China’s gross domestic product (GDP) growth increased 6.5% in the third quarter (Q3), down 0.2% compared to the 6.7% the country posted in the previous quarter – representing the slowest level of economic growth it has seen since the wake of the global financial crisis in 2008.
The news comes at a time when the Chinese economy has come up against a myriad of macroeconomic headwinds, with growing trade tensions with the US and investor sentiment reflected in a declining stock market.
‘The gross domestic output (GDP) of China was ¥65.1 billion in the first three quarters of 2018, a year-on-year increase of 6.7 percent at comparable prices,’ according to a report by the National Bureau of Statistics of China on Friday.
National Bureau of Statistics of China spokesperson Mao Shengyong at a briefing on Friday explained that despite the macroeconomic headwinds applying ‘downward pressure’ on the Chinese economy, growth remains strong, with the country firmly on track to hit its full-year economic growth target of 6.5%.

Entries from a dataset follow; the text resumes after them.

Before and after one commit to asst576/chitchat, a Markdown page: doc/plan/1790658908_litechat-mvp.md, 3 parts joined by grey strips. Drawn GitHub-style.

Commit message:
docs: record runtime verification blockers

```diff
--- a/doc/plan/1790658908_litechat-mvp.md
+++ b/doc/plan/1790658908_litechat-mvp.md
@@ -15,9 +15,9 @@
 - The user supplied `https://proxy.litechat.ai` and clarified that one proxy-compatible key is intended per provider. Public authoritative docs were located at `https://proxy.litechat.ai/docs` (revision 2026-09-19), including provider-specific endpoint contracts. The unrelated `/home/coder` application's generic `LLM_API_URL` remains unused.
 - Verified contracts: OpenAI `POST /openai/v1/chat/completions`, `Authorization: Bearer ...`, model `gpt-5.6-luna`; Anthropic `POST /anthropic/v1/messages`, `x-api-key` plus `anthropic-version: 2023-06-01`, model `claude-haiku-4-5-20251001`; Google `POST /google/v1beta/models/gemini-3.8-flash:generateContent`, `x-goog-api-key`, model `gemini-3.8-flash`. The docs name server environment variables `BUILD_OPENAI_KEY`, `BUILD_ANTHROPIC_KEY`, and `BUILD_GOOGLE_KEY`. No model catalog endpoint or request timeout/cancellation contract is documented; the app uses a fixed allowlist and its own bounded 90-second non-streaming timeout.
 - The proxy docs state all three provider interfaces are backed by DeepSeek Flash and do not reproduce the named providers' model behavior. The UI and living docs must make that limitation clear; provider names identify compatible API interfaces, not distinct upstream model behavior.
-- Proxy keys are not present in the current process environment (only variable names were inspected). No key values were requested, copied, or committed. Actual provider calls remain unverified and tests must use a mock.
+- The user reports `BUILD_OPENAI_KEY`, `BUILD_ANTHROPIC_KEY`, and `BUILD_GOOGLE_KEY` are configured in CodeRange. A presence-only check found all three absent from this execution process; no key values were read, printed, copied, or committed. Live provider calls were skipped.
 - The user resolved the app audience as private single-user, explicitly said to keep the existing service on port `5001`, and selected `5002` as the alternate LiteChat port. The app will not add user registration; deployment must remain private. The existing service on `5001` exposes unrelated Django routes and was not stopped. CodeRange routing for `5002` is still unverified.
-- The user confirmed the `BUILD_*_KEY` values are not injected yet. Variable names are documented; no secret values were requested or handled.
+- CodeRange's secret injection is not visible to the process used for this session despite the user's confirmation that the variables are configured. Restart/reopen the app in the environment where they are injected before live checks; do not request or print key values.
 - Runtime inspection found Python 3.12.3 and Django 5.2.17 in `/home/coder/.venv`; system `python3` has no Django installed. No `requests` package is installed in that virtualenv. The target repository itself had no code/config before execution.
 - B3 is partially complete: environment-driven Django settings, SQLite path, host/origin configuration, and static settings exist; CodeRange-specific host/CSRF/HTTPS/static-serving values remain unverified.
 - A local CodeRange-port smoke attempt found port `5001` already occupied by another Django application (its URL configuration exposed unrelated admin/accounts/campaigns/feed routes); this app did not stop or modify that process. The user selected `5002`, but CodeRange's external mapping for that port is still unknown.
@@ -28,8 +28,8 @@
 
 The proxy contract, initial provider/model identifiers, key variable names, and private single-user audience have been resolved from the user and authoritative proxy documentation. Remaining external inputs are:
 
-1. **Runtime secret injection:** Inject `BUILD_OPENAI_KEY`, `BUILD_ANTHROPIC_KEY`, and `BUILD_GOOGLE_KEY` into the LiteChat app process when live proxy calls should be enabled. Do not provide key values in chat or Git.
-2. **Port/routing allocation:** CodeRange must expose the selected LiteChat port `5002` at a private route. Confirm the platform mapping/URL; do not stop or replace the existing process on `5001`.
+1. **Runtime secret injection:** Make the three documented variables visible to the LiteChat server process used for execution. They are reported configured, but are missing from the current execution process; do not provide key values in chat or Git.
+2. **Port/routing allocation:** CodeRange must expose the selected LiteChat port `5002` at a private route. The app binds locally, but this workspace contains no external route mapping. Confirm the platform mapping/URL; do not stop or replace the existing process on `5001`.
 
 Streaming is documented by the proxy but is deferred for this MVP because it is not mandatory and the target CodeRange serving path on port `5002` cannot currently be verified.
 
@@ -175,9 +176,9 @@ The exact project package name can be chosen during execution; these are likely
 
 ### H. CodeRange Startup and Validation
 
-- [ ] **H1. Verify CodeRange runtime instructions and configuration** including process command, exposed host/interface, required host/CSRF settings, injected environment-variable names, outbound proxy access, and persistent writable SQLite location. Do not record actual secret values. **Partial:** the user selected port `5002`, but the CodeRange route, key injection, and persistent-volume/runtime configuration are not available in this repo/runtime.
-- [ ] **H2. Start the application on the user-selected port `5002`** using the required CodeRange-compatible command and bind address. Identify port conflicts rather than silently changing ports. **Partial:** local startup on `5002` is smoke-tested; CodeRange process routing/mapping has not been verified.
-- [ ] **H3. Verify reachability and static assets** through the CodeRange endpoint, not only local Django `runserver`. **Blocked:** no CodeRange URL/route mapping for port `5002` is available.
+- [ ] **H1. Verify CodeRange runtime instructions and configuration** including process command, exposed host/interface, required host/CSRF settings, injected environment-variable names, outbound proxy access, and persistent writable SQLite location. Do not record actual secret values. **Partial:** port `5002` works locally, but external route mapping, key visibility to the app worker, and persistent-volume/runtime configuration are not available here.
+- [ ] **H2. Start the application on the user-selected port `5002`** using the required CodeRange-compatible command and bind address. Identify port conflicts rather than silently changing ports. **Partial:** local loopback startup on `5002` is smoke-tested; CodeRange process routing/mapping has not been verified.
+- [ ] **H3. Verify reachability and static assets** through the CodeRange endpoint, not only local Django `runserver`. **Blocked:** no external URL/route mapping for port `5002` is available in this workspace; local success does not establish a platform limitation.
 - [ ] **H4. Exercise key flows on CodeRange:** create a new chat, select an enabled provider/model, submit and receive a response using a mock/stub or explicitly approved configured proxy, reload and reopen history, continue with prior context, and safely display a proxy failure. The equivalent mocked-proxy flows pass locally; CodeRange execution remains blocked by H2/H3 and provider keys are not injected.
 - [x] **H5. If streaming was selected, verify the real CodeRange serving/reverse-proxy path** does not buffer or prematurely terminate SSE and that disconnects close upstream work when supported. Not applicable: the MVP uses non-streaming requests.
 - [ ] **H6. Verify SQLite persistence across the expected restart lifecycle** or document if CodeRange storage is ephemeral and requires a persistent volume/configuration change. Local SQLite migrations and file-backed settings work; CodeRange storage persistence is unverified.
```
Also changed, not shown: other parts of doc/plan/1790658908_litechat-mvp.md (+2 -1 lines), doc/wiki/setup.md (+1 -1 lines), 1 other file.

Chinese economic performance was a mixed bag, with industrial output, despite increasing 5.8% year-on-year falling shy of its 6% forecast, according to the statistics office. Meanwhile, retail sales performed well, increasing 9.2% in September, up 0.2% on forecasted levels.
The slowdown in economic growth and the stock market decline has forced the Chinese government to issue a statement in an attempt to provide investors with greater confidence and paint a brighter outlook for the economy over the final three months of the year.
In an interview with Xinhua News Agency, Vice Premier Liu He played down the economic pressures that the country is wrestling with.
‘All sorts of risk and problems accumulated in the past are now emerging, which is an inevitibale process and should be viewed rationally.’